Who has never experienced it? The “fire fighting” when it is already too late. It is also well known in the context of quality management and quality costs for, e.g., recalled products are only one of the possible effects. Another impact will most certainly be the “headache” of the quality manager.

Very often, activities and measures have been defined to move away from reactive quality management. But it has never quite worked out that way.

So is “artificial intelligence” now able to deliver on this promise? Our opinion is: “No”. No, because even artificial intelligence must first learn based on historical data. Hundreds, even more thousands, of data sets will be needed to teach the desired predictive insights to an algorithm. But once this is done, the algorithm can discover and predict results, and here in particular correlations (for example between measurement criteria and external influences), with a very high (and probably unprecedented) precision. With the help of this data, predictions can thus be made, which can then be backed up in actions and with measures before the error escalates.

But what do you need to look out for or what can you prepare today to prepare for the introduction of artificial intelligence with “Predictive Quality” capabilities?

  1. Collect data. As explained earlier, every algorithm needs historical data. The more, the better. This data can be, for example, historical measurement data, or machine data for maintenance, photos of products and their defects. How many data points you require will depend, among other things, on the complexity of the problem. But you will probably never hear the phrase “we have too much data” from a data engineer.
  2. Involve your IT department early on. Data becomes particularly valuable when it can be collected and analyzed beyond the boundaries of the individual department. Your IT will be absolutely necessary for this. In our experience, this and many other reasons speak in favor of involving internal IT as early and in good time as possible.
  3. Democratize quality management. Only if your organization accepts quality management standards, actively reports quality issues and tries to remedy them, will “predictive quality” fall on fertile ground. Therefore, try to convince as many stakeholders as possible of the relevance of quality management and take them along on the journey.
  4. Link insights to actions. Only linking the prediction to actions and measures (or at least to alerts in your system) will condition improvements and thus create real added value.
  5. Determine a method to calculate ROI. If measures in the future lead to, e.g., quality costs being reduced before they are incurred, it will become increasingly difficult to measure the success for the effort expended or to justify the costs. Create a framework and methods in advance of how you will demonstrate ROI today, but also in the future.

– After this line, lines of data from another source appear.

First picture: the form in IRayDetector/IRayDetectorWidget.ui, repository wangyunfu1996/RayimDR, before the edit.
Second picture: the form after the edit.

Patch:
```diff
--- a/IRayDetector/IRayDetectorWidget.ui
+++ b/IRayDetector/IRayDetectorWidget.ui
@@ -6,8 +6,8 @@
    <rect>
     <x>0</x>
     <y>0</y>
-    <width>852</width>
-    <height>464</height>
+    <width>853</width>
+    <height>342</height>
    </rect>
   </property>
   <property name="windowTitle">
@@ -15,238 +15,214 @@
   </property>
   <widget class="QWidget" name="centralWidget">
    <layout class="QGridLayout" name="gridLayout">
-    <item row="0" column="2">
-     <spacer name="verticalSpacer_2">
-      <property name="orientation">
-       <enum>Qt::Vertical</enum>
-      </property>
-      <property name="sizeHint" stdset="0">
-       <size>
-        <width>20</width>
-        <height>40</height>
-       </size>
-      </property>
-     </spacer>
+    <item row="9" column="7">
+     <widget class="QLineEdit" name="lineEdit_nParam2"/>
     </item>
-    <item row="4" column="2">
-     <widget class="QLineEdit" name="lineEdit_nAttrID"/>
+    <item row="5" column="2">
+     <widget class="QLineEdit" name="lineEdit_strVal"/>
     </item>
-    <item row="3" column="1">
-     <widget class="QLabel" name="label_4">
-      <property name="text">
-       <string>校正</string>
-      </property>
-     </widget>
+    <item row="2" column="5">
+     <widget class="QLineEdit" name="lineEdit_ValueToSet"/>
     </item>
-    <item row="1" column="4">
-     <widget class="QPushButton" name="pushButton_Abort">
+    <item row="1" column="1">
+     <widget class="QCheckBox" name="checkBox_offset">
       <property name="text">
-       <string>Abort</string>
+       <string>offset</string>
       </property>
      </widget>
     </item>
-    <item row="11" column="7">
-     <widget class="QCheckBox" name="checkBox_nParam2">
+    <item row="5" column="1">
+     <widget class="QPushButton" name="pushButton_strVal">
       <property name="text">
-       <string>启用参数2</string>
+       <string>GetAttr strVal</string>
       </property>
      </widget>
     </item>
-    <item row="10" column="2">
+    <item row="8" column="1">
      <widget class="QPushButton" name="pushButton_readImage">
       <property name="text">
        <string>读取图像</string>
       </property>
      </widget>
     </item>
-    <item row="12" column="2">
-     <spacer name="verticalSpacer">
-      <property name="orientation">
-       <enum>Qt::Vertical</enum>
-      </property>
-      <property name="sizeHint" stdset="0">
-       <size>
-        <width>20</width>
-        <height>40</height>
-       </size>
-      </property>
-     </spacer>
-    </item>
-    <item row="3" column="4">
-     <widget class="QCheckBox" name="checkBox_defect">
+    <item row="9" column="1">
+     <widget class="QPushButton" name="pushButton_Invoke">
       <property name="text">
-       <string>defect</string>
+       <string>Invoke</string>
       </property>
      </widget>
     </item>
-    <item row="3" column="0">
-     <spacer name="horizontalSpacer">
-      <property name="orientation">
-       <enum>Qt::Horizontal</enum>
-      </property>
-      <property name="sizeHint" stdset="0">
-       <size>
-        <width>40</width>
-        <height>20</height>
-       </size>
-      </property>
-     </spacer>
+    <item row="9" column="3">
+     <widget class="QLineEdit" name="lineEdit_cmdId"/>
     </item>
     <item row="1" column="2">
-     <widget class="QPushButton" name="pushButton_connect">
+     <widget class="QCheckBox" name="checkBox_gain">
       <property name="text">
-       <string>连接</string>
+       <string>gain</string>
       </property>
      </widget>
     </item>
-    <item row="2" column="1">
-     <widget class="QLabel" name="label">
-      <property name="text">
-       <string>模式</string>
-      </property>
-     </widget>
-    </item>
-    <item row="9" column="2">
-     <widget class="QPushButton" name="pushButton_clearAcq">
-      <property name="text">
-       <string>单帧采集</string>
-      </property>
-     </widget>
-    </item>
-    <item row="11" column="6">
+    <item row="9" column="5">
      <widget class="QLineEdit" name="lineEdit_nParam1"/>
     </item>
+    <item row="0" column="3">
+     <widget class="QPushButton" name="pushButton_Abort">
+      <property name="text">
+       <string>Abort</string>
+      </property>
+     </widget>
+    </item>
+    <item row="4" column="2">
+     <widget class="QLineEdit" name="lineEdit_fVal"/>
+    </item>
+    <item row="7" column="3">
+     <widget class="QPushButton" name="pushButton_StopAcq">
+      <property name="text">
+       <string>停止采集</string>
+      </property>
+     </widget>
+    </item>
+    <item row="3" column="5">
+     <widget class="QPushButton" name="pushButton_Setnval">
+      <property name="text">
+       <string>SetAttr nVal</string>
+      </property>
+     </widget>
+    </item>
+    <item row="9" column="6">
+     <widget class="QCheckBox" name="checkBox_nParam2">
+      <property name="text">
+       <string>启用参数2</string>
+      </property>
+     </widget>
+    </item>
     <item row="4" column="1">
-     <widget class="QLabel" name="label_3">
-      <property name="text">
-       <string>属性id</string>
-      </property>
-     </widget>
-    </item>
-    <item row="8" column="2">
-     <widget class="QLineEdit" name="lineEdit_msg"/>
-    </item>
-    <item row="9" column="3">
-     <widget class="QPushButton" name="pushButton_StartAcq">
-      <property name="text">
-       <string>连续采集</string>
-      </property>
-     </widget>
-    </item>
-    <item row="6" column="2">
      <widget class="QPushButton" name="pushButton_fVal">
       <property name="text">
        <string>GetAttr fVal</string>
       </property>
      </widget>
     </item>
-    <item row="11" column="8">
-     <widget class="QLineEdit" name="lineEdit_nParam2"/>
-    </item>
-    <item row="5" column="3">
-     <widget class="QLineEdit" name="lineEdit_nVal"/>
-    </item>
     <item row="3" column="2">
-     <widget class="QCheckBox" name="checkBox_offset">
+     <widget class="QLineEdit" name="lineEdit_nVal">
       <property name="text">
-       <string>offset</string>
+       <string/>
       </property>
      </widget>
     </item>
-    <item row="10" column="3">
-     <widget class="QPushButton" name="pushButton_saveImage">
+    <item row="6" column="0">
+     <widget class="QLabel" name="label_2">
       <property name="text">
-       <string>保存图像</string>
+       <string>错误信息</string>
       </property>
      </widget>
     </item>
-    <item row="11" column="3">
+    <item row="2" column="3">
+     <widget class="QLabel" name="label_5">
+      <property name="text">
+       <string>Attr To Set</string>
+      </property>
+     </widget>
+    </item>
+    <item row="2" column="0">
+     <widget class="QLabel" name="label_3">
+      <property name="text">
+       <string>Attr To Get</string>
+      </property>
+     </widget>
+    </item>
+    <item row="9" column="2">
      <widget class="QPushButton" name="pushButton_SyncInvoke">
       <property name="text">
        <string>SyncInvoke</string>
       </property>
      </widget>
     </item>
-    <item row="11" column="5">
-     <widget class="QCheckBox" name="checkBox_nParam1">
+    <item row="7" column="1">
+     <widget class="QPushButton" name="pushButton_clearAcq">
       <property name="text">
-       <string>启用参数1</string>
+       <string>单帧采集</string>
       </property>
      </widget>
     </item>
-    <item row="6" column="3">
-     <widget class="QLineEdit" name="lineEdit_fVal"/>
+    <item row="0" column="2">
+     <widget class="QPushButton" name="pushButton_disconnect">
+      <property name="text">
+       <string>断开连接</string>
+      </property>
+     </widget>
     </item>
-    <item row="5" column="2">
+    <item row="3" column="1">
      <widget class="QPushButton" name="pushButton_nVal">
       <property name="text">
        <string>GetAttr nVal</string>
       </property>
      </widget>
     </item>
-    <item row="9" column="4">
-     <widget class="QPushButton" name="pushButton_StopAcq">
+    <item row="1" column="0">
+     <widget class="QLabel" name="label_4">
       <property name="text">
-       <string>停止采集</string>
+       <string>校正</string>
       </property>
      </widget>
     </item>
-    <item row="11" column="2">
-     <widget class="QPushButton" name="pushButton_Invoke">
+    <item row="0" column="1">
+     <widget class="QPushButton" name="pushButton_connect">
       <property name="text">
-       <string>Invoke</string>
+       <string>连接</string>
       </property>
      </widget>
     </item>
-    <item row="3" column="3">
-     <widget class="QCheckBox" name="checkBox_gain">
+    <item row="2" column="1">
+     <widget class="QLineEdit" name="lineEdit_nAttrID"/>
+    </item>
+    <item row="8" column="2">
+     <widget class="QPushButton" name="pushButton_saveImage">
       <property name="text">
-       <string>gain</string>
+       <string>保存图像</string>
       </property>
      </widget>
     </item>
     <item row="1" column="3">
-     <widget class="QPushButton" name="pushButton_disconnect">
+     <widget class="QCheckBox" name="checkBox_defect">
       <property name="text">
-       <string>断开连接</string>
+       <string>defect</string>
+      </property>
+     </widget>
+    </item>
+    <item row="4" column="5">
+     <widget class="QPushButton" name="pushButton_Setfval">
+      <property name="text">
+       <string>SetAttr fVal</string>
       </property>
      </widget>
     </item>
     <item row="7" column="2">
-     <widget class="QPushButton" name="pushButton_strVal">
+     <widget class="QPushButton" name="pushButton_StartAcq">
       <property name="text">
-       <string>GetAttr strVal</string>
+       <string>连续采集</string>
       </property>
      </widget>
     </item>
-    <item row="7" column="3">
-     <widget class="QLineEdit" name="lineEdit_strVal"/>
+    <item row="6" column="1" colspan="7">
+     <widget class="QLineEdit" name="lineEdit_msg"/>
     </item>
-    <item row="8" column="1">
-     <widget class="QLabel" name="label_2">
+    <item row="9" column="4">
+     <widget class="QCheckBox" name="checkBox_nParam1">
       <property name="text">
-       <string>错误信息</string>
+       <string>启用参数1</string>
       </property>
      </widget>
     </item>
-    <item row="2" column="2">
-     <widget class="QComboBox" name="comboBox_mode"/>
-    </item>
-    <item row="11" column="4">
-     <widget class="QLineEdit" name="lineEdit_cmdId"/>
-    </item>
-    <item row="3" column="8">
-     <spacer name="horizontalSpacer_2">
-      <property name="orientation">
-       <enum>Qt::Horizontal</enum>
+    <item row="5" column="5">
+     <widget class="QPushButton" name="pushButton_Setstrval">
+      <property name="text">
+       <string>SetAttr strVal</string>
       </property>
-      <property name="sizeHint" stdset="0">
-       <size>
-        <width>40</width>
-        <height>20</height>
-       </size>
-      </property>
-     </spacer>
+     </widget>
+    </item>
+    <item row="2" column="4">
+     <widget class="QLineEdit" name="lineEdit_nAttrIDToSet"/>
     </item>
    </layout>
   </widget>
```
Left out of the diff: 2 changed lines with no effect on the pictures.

We look forward to discussing the topic of predictive quality with you and to show you how our software can support you in this process and what capabilities our CAQ system already offers “out of the box” in this area.

Further information: 
Predictive Quality

How Much Training Data is required for Machine Learning?

Predictive ROI